- [Task material]
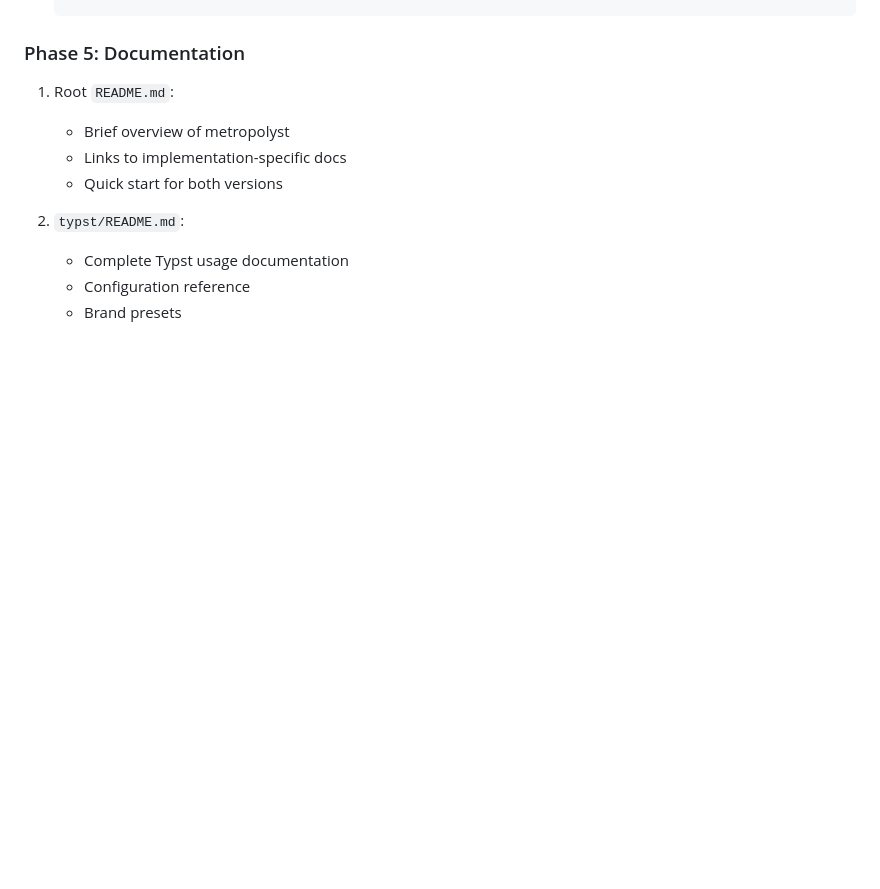
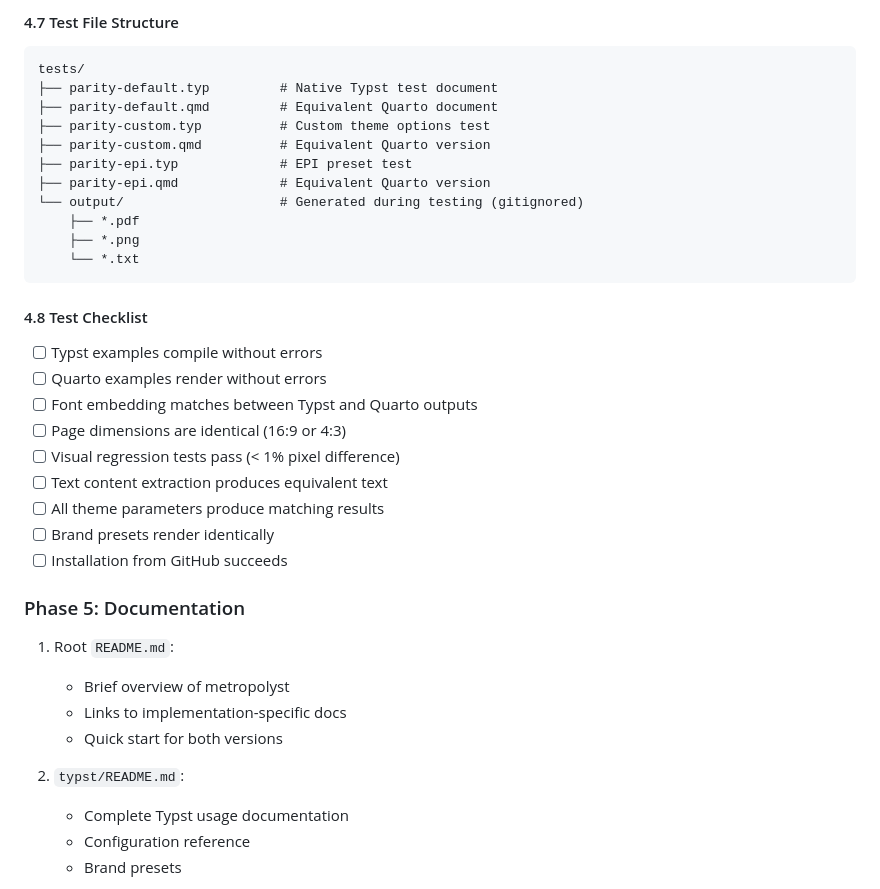
Before and after one commit to benzipperer/metropolyst, a Markdown page: WORKPLAN_QUARTO.md, the part around one of its changes. GitHub-like rendering; blank space fills up the shorter version.

````diff
--- a/WORKPLAN_QUARTO.md
+++ b/WORKPLAN_QUARTO.md
@@ -226,3 +378,30 @@ Each implementation:
+#### 4.7 Test File Structure
+
+```
+tests/
+├── parity-default.typ         # Native Typst test document
+├── parity-default.qmd         # Equivalent Quarto document
+├── parity-custom.typ          # Custom theme options test
+├── parity-custom.qmd          # Equivalent Quarto version
+├── parity-epi.typ             # EPI preset test
+├── parity-epi.qmd             # Equivalent Quarto version
+└── output/                    # Generated during testing (gitignored)
+    ├── *.pdf
+    ├── *.png
+    └── *.txt
+```
+
+#### 4.8 Test Checklist
+
+- [ ] Typst examples compile without errors
+- [ ] Quarto examples render without errors
+- [ ] Font embedding matches between Typst and Quarto outputs
+- [ ] Page dimensions are identical (16:9 or 4:3)
+- [ ] Visual regression tests pass (< 1% pixel difference)
+- [ ] Text content extraction produces equivalent text
+- [ ] All theme parameters produce matching results
+- [ ] Brand presets render identically
+- [ ] Installation from GitHub succeeds
 
 ### Phase 5: Documentation
 
````
Also changed, not shown: other parts of WORKPLAN_QUARTO.md (+159 -7 lines).
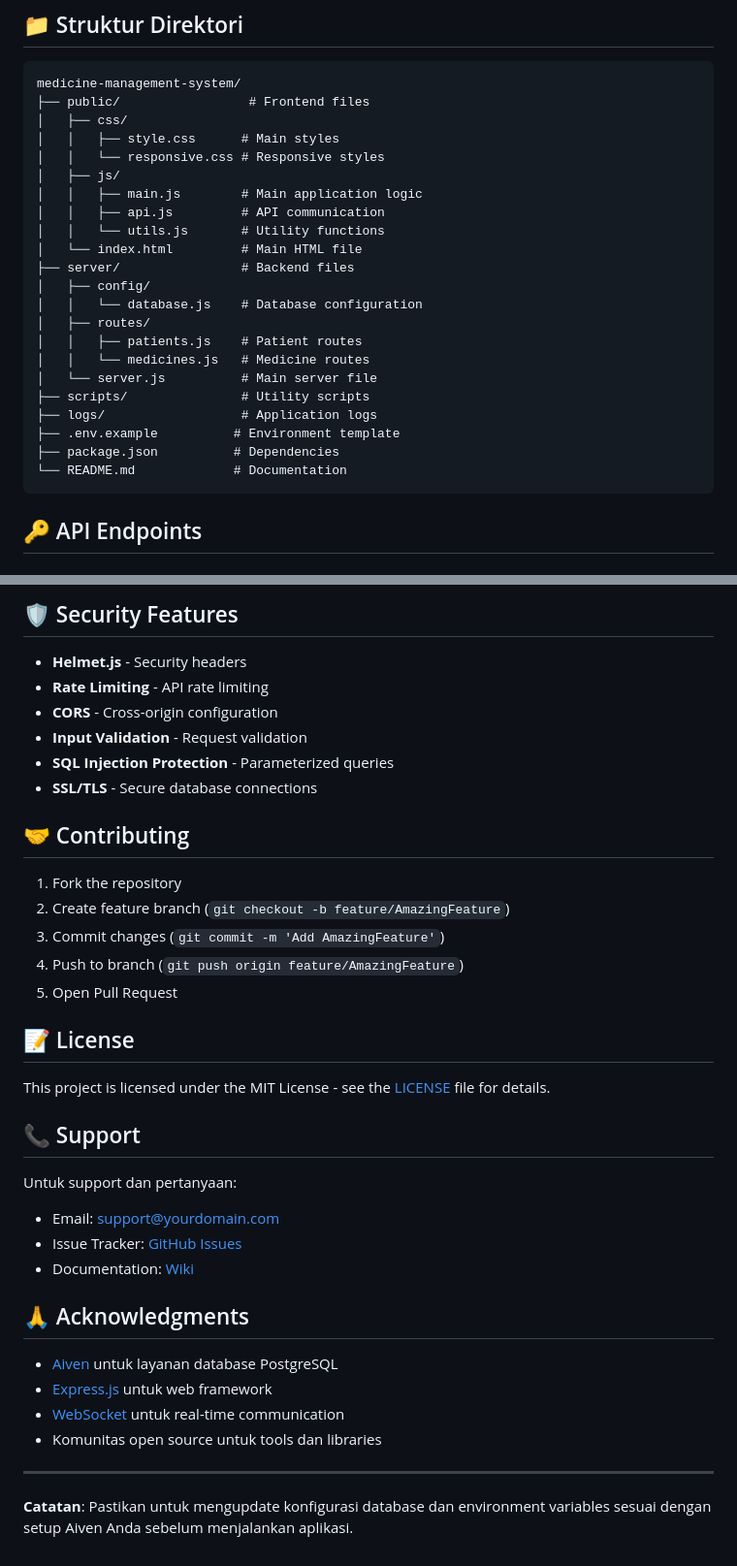
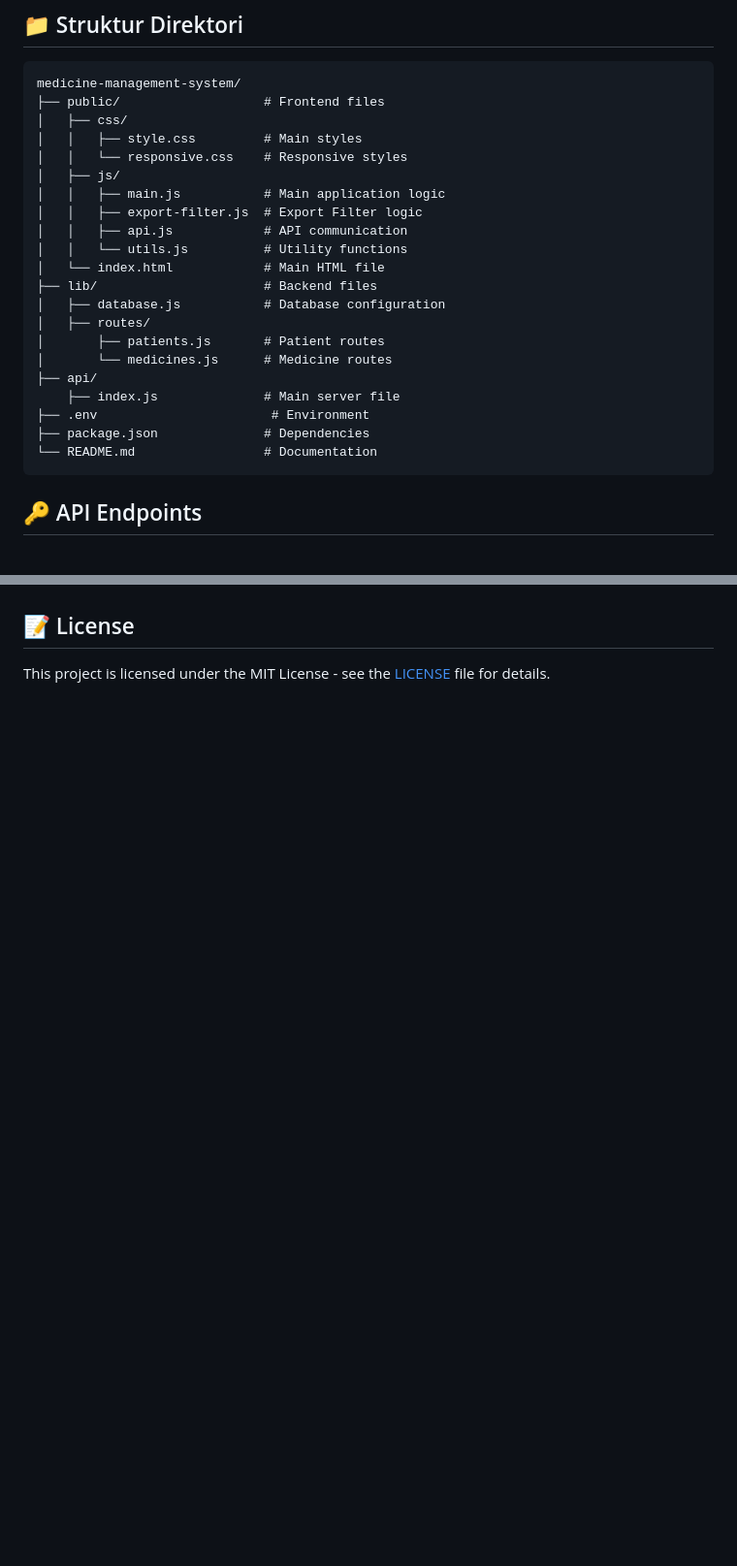
Before and after one commit to fabian4819/medicine-management-system, a Markdown page: README.md, 2 parts joined by grey strips. Shown at 97% size. GitHub-like rendering; blank space fills up the shorter version.

````diff
--- a/README.md
+++ b/README.md
@@ -103,27 +103,26 @@ Application akan berjalan di `http://localhost:3000`
 
 ```
 medicine-management-system/
-├── public/                 # Frontend files
+├── public/                   # Frontend files
 │   ├── css/
-│   │   ├── style.css      # Main styles
-│   │   └── responsive.css # Responsive styles
+│   │   ├── style.css         # Main styles
+│   │   └── responsive.css    # Responsive styles
 │   ├── js/
-│   │   ├── main.js        # Main application logic
-│   │   ├── api.js         # API communication
-│   │   └── utils.js       # Utility functions
-│   └── index.html         # Main HTML file
-├── server/                # Backend files
-│   ├── config/
-│   │   └── database.js    # Database configuration
+│   │   ├── main.js           # Main application logic
+│   │   ├── export-filter.js  # Export Filter logic
+│   │   ├── api.js            # API communication
+│   │   └── utils.js          # Utility functions
+│   └── index.html            # Main HTML file
+├── lib/                      # Backend files
+│   ├── database.js           # Database configuration
 │   ├── routes/
-│   │   ├── patients.js    # Patient routes
-│   │   └── medicines.js   # Medicine routes
-│   └── server.js          # Main server file
-├── scripts/               # Utility scripts
-├── logs/                  # Application logs
-├── .env.example          # Environment template
-├── package.json          # Dependencies
-└── README.md             # Documentation
+│       ├── patients.js       # Patient routes
+│       └── medicines.js      # Medicine routes
+├── api/
+    ├── index.js              # Main server file
+├── .env                       # Environment
+├── package.json              # Dependencies
+└── README.md                 # Documentation
 ```
 
 ## 🔑 API Endpoints
@@ -295,38 +167,4 @@ npm run migrate:down
-## 🛡️ Security Features
-
-- **Helmet.js** - Security headers
-- **Rate Limiting** - API rate limiting
-- **CORS** - Cross-origin configuration
-- **Input Validation** - Request validation
-- **SQL Injection Protection** - Parameterized queries
-- **SSL/TLS** - Secure database connections
-
-## 🤝 Contributing
-
-1. Fork the repository
-2. Create feature branch (`git checkout -b feature/AmazingFeature`)
-3. Commit changes (`git commit -m 'Add AmazingFeature'`)
-4. Push to branch (`git push origin feature/AmazingFeature`)
-5. Open Pull Request
 
 ## 📝 License
 
 This project is licensed under the MIT License - see the [LICENSE](LICENSE) file for details.
-
-## 📞 Support
-
-Untuk support dan pertanyaan:
-- Email: support@yourdomain.com
-- Issue Tracker: [GitHub Issues](https://github.com/yourusername/medicine-management-system/issues)
-- Documentation: [Wiki](https://github.com/yourusername/medicine-management-system/wiki)
-
-## 🙏 Acknowledgments
-
-- [Aiven](https://aiven.io/) untuk layanan database PostgreSQL
-- [Express.js](https://expressjs.com/) untuk web framework
-- [WebSocket](https://developer.mozilla.org/en-US/docs/Web/API/WebSockets_API) untuk real-time communication
-- Komunitas open source untuk tools dan libraries
-
----
-
-**Catatan**: Pastikan untuk mengupdate konfigurasi database dan environment variables sesuai dengan setup Aiven Anda sebelum menjalankan aplikasi.
````
Also changed, not shown: other parts of README.md (+4 -131 lines).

- [Brief] Every line in the listing above that mentions "routes" should be returned.

- [Output]
 │   ├── routes/
-│   │   ├── patients.js    # Patient routes
-│   │   └── medicines.js   # Medicine routes
+│       ├── patients.js       # Patient routes
+│       └── medicines.js      # Medicine routes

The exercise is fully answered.